2017 Brings More Tesla Superchargers and New Usage Regulations

by Bianca Rodriguez

Tesla Superchargers are currently the best and fastest charging option for long-distance travelers driving one of Tesla’s all-electric vehicles. A Supercharger takes a mere 30 minutes to replenish batteries from 10% to 80% charge, enough time to take a restroom break or grab a coffee during a long trip; or 75 minutes to reach a full 100% charge, enough time for a meal at a nearby restaurant. A battery charged at 80% will provide about 170 miles of driving range, which should be enough to reach the next Supercharger along some of the more popular routes. Even so, Tesla is continuing to increase the number of Supercharger locations around the world to fill the need of an increasing population of Tesla drivers. This is especially necessary due to the new Tesla Model 3, which is expected to be available after 2018. Starting at $35,000, the Model 3 is Tesla’s most affordable car and will most likely increase the number of Tesla drivers as more people will be able to afford these high-tech full electric vehicles. Continue reading

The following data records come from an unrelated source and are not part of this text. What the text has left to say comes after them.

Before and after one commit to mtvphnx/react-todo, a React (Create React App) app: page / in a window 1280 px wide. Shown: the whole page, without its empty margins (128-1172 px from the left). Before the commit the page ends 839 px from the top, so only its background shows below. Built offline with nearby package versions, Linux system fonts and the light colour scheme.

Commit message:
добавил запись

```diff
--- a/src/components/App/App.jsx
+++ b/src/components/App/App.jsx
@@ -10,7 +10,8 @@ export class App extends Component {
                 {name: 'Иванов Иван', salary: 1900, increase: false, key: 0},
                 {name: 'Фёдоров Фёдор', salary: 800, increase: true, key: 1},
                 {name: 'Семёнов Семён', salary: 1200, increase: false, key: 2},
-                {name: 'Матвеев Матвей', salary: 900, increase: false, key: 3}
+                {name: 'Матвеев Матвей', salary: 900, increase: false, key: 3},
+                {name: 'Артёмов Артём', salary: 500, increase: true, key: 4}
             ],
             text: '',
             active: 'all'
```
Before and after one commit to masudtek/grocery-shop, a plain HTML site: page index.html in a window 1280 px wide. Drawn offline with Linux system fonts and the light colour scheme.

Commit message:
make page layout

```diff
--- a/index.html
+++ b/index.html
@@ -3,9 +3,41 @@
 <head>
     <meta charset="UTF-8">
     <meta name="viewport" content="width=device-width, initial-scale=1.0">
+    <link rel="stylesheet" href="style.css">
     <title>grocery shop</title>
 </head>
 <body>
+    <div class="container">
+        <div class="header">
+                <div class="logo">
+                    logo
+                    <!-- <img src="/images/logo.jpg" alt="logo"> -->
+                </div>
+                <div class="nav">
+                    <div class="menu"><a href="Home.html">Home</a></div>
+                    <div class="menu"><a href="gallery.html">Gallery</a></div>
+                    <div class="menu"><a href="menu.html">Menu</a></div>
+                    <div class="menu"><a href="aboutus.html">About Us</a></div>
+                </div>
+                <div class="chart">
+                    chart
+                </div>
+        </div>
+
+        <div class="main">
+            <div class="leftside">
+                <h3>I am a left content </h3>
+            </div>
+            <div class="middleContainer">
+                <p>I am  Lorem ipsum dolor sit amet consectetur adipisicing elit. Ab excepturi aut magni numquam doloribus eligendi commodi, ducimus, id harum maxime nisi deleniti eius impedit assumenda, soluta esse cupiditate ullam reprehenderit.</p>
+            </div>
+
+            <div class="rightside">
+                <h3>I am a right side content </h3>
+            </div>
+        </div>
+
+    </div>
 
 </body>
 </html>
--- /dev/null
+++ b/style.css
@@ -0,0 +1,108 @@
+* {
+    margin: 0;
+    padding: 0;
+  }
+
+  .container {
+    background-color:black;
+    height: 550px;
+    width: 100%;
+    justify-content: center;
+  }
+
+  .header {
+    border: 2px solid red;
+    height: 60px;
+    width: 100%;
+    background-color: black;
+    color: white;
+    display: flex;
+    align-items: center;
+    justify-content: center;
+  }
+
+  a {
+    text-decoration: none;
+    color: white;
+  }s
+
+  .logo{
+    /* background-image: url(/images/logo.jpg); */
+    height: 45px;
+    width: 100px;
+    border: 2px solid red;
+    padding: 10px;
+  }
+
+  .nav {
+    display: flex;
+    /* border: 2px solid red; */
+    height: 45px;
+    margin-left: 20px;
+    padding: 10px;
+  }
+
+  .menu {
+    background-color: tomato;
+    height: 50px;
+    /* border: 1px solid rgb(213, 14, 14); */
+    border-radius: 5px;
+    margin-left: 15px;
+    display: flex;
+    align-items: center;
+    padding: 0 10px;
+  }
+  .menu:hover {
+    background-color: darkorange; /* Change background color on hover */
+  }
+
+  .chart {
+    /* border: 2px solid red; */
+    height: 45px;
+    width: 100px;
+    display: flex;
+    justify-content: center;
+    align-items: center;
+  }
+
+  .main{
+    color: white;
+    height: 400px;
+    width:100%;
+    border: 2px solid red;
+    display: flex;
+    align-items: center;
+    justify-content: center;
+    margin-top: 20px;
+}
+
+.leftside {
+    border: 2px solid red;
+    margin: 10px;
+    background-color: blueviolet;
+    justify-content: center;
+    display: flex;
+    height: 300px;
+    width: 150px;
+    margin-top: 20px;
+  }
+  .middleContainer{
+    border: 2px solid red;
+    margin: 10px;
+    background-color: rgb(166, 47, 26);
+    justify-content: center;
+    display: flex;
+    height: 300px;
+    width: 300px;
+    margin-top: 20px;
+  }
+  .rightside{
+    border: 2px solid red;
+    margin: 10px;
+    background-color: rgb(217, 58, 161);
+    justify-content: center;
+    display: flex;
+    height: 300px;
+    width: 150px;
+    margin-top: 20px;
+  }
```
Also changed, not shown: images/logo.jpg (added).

Plunging Oil Prices and Their Effect on the Electric Vehicle Industry

by Jason Xu

In an invterview with CNN, CEO of Tesla Motors, Elon Musk, acknowledged that the electric vehicle industry will be hurt by falling oil prices, saying that “it just makes economic sense.” However, Musk showed little concern toward his own company Tesla Motors. He explained that even though the entire industry will be hurt by plunging oil prices, Tesla’s Model S and Model X will still be competitive in the market, because they are hugely differentiated, unlike other cheaper electric vehicle in the market. Musk also talked about Model 3, Tesla’s affordable electric vehicle aiming to hit the market in 2017. Continue reading

Tesla’s New Battery Factory in Nevada: How it Came About

by Emil Morhardt

An extremely interesting article by Peter Elkind in the current issue of Fortune magazine looks at the evolution of the siting decision for the largest lithium battery factory in the world; by 2020 it will equal the world’s current production. This is particularly interesting to me because I’ve been following one side of the location decision on the University of Nevada Reno NPR station, which I get in Bishop, California, and because I bought a lithium-battery gas-hybrid car over the weekend (not, I’m sorry to report, a Tesla—the least expensive version of Tesla’s Model S all-electric sedan costs $71,000, well above my vehicle price tolerance), and I could clearly see that a plug-in hybrid would be preferable if the batteries cost less and I thought they would be reliable. Same for the Tesla cars for which the batteries constitute at least a quarter of the cost according to the Inside EVs website.  Continue reading